    As always, however, it’s not the what, but the how, and Fury #1 is an incredibly handsome package from script to page. Ewing and a bevy of artists including Scott Eaton & Cam Smith, Tom Reilly, Adam Kubert, and Ramon Rosanas take the Furies through time and space with segments set in different decades, each styled to look like pastiches of the comics of those era. One of them is specifically set in a comic book depicting the senior Fury’s adventures in the Sixties —a diversion that is actually plot-relevant and not filler— lending a fun meta approach that isn’t cloying or overly obvious. Another section is rendered to appear as though it’s been printed on low-quality paper with imperfect coloring. Ewing’s comics always have a sense of fun behind them, and the aforementioned artists all contribute to this, with Jordie Bellaire’s characteristic colors tying it all together in a visually cohesive way. If you’re looking for a riveting one-and-done standalone comic book that doesn’t require any further reading once you’ve turned past the final page, Fury #1 isn’t a bad place to start.

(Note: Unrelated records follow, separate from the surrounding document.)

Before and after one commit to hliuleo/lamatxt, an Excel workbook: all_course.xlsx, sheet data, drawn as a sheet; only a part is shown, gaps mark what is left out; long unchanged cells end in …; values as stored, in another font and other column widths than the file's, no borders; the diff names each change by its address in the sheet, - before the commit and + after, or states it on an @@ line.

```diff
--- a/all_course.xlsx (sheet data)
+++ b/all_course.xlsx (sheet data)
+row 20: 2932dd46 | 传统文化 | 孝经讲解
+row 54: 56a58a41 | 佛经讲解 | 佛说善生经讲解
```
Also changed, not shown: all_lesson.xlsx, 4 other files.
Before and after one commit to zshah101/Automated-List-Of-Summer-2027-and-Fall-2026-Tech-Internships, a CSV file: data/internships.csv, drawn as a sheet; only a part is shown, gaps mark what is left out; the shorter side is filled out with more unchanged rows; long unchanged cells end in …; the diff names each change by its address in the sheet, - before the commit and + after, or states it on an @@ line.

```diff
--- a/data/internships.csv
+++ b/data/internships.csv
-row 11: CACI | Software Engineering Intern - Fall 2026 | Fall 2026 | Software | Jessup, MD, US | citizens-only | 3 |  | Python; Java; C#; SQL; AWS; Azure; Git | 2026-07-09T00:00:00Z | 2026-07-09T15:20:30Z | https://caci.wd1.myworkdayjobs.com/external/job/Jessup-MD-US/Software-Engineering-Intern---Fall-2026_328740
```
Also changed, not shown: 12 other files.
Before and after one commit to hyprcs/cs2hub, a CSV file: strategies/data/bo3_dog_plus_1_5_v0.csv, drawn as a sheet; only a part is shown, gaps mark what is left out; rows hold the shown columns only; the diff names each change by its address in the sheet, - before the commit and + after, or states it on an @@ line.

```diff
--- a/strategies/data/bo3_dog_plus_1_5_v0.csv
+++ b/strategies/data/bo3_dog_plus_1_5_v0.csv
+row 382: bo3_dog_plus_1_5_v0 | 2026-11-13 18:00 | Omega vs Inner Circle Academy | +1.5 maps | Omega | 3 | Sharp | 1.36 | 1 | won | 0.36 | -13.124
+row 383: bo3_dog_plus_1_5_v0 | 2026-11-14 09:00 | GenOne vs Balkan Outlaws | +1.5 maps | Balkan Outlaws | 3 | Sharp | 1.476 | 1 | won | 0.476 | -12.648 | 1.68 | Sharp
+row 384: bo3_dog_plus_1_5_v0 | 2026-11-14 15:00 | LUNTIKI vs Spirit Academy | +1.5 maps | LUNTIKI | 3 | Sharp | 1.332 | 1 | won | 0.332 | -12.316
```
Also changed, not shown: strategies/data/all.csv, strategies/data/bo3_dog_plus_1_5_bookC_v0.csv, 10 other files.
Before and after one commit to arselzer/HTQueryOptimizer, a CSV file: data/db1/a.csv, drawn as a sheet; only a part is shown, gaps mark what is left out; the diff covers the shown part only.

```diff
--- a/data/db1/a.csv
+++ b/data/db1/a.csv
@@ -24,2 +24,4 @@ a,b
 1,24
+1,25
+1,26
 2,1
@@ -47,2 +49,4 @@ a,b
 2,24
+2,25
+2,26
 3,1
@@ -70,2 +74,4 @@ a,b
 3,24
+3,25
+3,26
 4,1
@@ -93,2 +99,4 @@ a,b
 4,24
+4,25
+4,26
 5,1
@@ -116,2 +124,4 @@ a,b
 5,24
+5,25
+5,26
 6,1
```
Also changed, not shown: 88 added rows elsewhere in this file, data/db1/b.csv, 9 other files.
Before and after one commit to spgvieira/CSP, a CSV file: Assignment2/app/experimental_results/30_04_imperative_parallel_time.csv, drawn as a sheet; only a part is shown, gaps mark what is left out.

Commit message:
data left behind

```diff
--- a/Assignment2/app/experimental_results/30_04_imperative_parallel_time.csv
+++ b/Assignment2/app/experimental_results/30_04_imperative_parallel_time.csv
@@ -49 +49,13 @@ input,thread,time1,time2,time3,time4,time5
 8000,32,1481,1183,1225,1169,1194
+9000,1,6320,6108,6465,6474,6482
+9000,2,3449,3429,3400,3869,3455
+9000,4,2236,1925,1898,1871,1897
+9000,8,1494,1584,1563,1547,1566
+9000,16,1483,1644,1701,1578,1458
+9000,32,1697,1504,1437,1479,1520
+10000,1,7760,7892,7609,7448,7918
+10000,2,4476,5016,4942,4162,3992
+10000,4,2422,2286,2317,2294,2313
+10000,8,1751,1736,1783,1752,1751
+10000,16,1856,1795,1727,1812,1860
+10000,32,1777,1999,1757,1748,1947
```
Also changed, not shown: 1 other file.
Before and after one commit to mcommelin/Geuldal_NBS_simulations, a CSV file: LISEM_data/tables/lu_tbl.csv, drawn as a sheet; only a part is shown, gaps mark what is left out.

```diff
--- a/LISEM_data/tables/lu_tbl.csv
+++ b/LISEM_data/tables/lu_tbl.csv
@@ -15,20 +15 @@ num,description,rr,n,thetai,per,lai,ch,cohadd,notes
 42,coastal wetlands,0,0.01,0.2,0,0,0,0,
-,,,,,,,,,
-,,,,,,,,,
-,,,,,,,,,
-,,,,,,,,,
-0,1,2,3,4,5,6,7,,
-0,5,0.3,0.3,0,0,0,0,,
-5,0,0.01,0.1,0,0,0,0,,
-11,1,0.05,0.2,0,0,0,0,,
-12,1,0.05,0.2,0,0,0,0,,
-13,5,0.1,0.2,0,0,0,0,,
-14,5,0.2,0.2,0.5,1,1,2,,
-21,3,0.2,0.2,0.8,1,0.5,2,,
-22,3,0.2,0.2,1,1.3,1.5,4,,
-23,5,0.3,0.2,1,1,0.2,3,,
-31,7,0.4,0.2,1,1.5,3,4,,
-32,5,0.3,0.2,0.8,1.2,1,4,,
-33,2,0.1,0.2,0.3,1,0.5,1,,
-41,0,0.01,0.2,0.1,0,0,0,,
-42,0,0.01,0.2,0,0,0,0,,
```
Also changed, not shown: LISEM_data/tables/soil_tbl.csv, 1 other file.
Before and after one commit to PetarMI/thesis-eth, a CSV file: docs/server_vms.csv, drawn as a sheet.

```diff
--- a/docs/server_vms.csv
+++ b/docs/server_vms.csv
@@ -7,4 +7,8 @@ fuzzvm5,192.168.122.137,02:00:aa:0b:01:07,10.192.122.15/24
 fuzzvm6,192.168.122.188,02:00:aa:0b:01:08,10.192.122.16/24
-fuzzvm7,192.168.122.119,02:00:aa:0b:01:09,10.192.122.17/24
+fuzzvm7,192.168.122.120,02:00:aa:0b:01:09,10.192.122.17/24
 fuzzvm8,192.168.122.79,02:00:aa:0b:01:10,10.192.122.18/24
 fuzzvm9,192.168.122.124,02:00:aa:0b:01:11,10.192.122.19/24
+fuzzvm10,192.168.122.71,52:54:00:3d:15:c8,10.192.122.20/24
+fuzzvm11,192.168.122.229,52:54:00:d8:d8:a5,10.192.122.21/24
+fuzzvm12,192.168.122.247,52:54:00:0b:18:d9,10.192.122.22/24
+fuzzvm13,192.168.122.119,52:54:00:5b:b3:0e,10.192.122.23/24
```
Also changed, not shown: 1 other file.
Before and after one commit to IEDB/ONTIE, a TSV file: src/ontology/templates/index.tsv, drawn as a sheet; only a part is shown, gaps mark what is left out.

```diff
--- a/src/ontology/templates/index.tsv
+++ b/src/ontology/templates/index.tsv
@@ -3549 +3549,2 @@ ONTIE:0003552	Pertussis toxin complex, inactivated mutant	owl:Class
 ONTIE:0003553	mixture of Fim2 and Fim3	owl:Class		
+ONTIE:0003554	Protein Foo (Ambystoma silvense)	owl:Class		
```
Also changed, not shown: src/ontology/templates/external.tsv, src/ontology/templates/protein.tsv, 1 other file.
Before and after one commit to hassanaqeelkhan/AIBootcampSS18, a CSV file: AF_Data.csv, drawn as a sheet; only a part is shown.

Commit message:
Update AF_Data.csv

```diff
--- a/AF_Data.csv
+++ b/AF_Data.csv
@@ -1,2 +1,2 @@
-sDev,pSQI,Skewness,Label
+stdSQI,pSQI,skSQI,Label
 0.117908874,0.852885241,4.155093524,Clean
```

  • 70

    The Comicbook Dispatch

    Fury #1 was incredibly confusing and used mainly as a chess piece to drop subtle hints for this Zodiac Key, these Zodiac Doors, and a tool to usher back into the comic fold Nick Fury… or at least the MCU-looking Nick Fury also known as Nick Fury Jr. If you can comb through the confusing elements and backstories, you’ll see some potential involving Fury and the possibilities of some pretty cool espionage narratives on the horizon. However, since I’m solely grading THIS issue, it’s extremely hard to overlook the crazy narrative beats, heavy dialogue, and confusing story beats for new fans interested in test-driving this narrative on Nick Fury. Fury #1 is not for the newbie or person whimsically interested in diving deeper into the character based on their MCU experience. It’s for the fan who’s been reasonably invested in comics or has been entrenched in the history of Nick Fury to date. Therefore, I’d tread lightly if you’re jumping into Fury #1 or be prepared for a very difficult read.

  • 70

    Major Spoilers

    As someone who has lamented the loss of the traditional super-spy characters in modern stories, I find the return to guts-and-gadgets espionage of Fury #1 narratively satisfying on some levels, as I have wanted to see SHIELD reform pretty much ever since the ridiculousness of Secret Empire, but also can’t quite call the balance of flashback/tribute to new story perfect,. I do wish that some of the events herein had been gradually built up in another series, but overall, I’m looking forward to seeing where Fury goes from here.

  • 60

    Fury #1 utilizes a writer with a deep appreciation for comics and superhero history with a lineup of impressive artists applying their distinctive approaches in appropriate settings; it has all of the pieces necessary to thrill Nick Fury fans. Yet it lacks a story or purpose capable of thrilling, prioritizing style over substance in an issue that few Marvel readers would ever notice they missed.

More From Fury (2023)